START Material shown

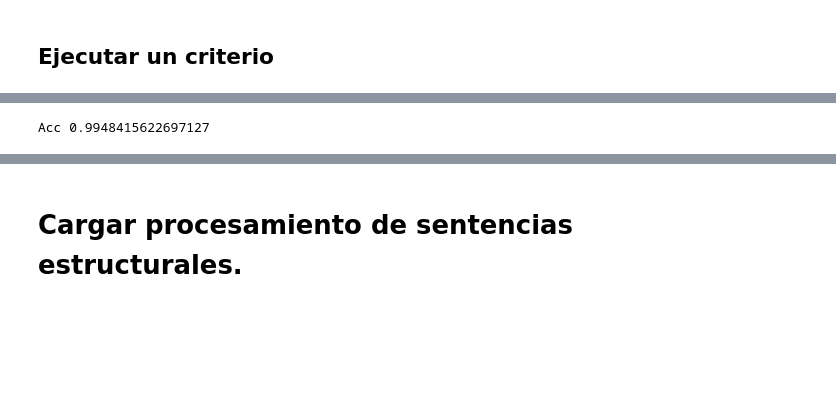
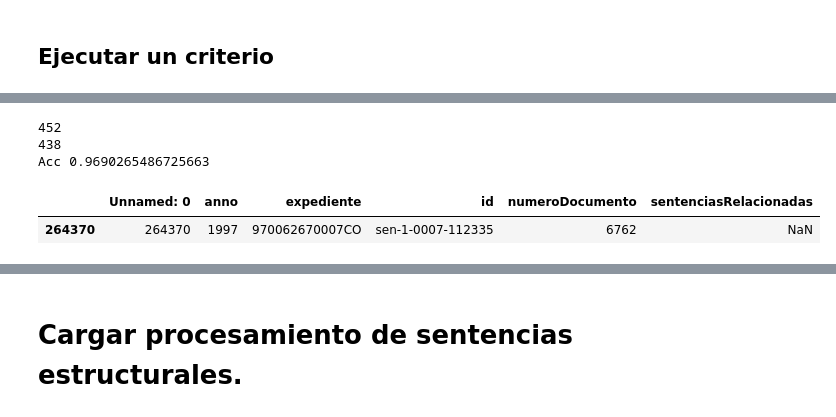
Before and after one commit to kennorsdb/nlppen, a Jupyter notebook: Notebook.ipynb, the cells around one changed output, grey strips where cells are left out. Drawn from its saved outputs; the diff is of its cells as text; code cells hidden in the pictures; blank space fills up the shorter version.

```diff
--- a/Notebook.ipynb
+++ b/Notebook.ipynb
@@ -205,7 +205,22 @@ Attempting non-optimization as 'spark.sql.execution.arrow.pyspark.fallback.enabl
 # %%
 s = estructurales.seleccion.sdf
-nueva = s.filter(s.num_doc_oficial.isNotNull()).count()
-antigua = s.filter(s.num_resolucion.isNotNull()).count()
-print("Acc", nueva/antigua)
+dateVoto = s.filter(s.citasVotDate.isNotNull()).count()
+IDVoto = s.filter(s.citasIDVoto.isNotNull()).count()
+print(dateVoto)
+print(IDVoto)
+print("Acc", IDVoto/dateVoto)
 # %% [output]
-Acc 0.9948415622697127
+452
+438
+Acc 0.9690265486725663
+# %%
+#Expediente 2772C93
+#['2772', 'C', '93']
+
+sentencias = pd.read_csv("listaSentencias.csv", sep=';', encoding='latin-1')
+x = sentencias[sentencias.numeroDocumento == 6762].sort_values(by="anno")
+x
+x[x.anno == 1997]
+# %% [output]
+|  | Unnamed: 0 | anno | expediente | id | numeroDocumento | sentenciasRelacionadas |
+| 264370 | 264370 | 1997 | 970062670007CO | sen-1-0007-112335 | 6762 | NaN |
```
Also changed, not shown: parts of 17 cells of this notebook, 5 other files.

END Material shown

» **Work task**
Quote every entry exactly, with the pictures omitted.

» **Your response**
Before and after one commit to kennorsdb/nlppen, a Jupyter notebook: Notebook.ipynb, the cells around one changed output, grey strips where cells are left out. Drawn from its saved outputs; the diff is of its cells as text; code cells hidden in the pictures; blank space fills up the shorter version.

```diff
--- a/Notebook.ipynb
+++ b/Notebook.ipynb
@@ -205,7 +205,22 @@ Attempting non-optimization as 'spark.sql.execution.arrow.pyspark.fallback.enabl
 # %%
 s = estructurales.seleccion.sdf
-nueva = s.filter(s.num_doc_oficial.isNotNull()).count()
-antigua = s.filter(s.num_resolucion.isNotNull()).count()
-print("Acc", nueva/antigua)
+dateVoto = s.filter(s.citasVotDate.isNotNull()).count()
+IDVoto = s.filter(s.citasIDVoto.isNotNull()).count()
+print(dateVoto)
+print(IDVoto)
+print("Acc", IDVoto/dateVoto)
 # %% [output]
-Acc 0.9948415622697127
+452
+438
+Acc 0.9690265486725663
+# %%
+#Expediente 2772C93
+#['2772', 'C', '93']
+
+sentencias = pd.read_csv("listaSentencias.csv", sep=';', encoding='latin-1')
+x = sentencias[sentencias.numeroDocumento == 6762].sort_values(by="anno")
+x
+x[x.anno == 1997]
+# %% [output]
+|  | Unnamed: 0 | anno | expediente | id | numeroDocumento | sentenciasRelacionadas |
+| 264370 | 264370 | 1997 | 970062670007CO | sen-1-0007-112335 | 6762 | NaN |
```
Also changed, not shown: parts of 17 cells of this notebook, 5 other files.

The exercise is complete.